Dataset items
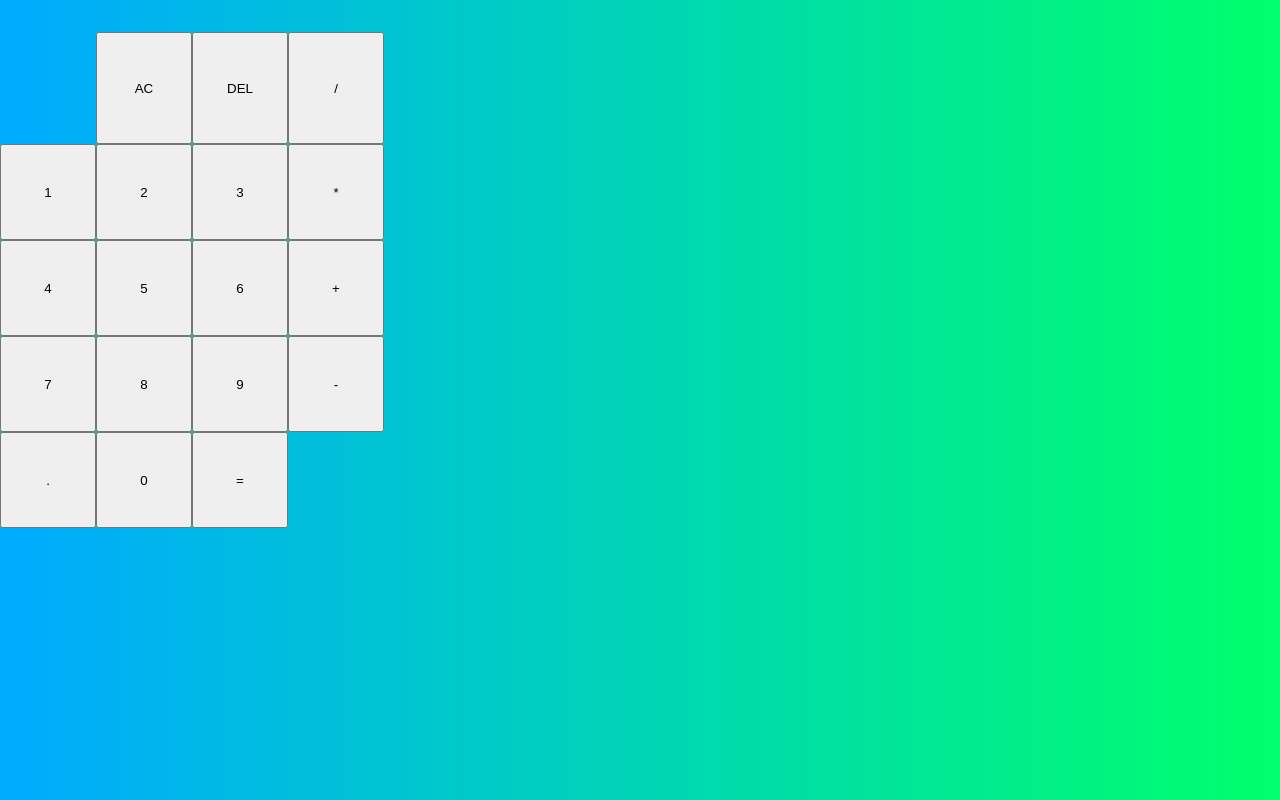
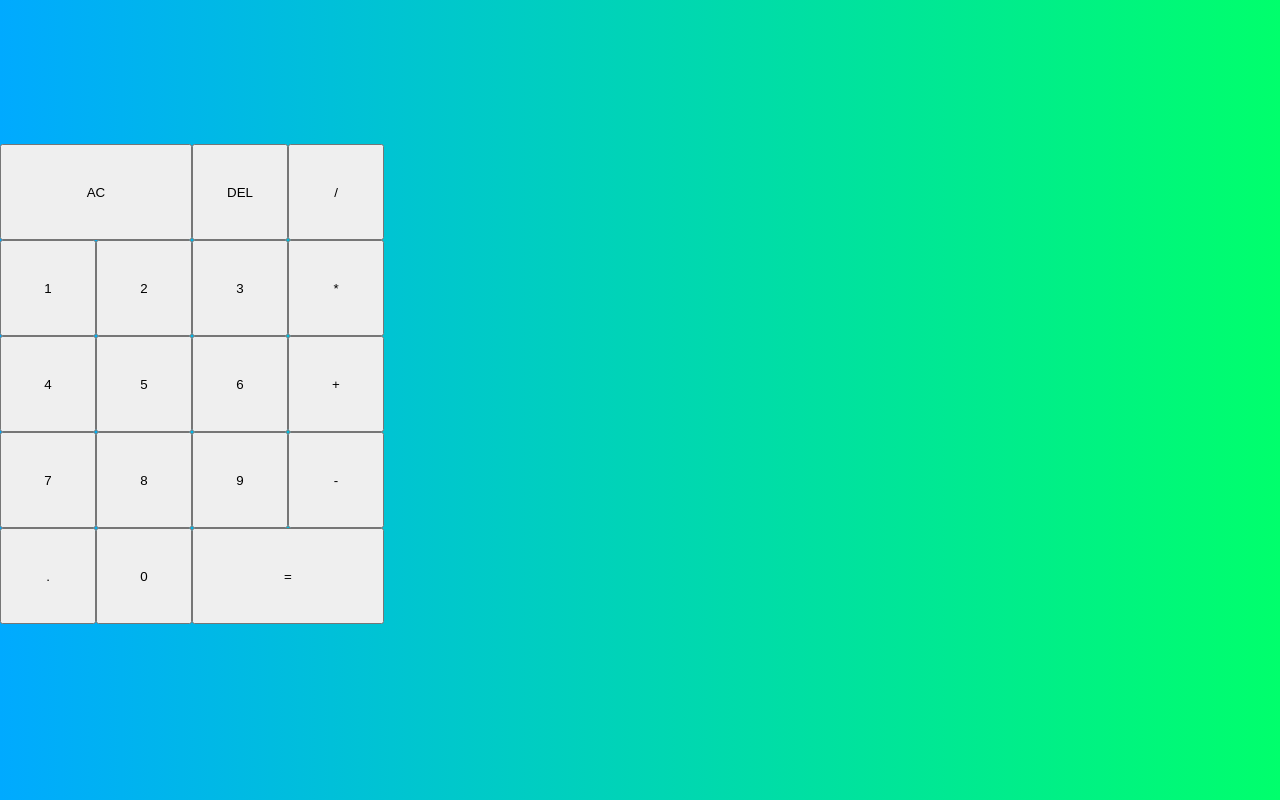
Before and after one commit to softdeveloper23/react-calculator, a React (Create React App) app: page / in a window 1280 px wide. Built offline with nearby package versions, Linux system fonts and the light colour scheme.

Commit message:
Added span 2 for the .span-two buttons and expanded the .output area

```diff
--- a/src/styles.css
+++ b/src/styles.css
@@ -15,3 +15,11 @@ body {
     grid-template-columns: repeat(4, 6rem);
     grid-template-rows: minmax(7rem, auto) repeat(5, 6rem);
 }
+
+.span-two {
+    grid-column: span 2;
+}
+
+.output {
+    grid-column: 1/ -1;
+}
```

Your instructions
Each line above should be set down exactly as written, with pictures excluded.

Task output
Before and after one commit to softdeveloper23/react-calculator, a React (Create React App) app: page / in a window 1280 px wide. Built offline with nearby package versions, Linux system fonts and the light colour scheme.

Commit message:
Added span 2 for the .span-two buttons and expanded the .output area

```diff
--- a/src/styles.css
+++ b/src/styles.css
@@ -15,3 +15,11 @@ body {
     grid-template-columns: repeat(4, 6rem);
     grid-template-rows: minmax(7rem, auto) repeat(5, 6rem);
 }
+
+.span-two {
+    grid-column: span 2;
+}
+
+.output {
+    grid-column: 1/ -1;
+}
```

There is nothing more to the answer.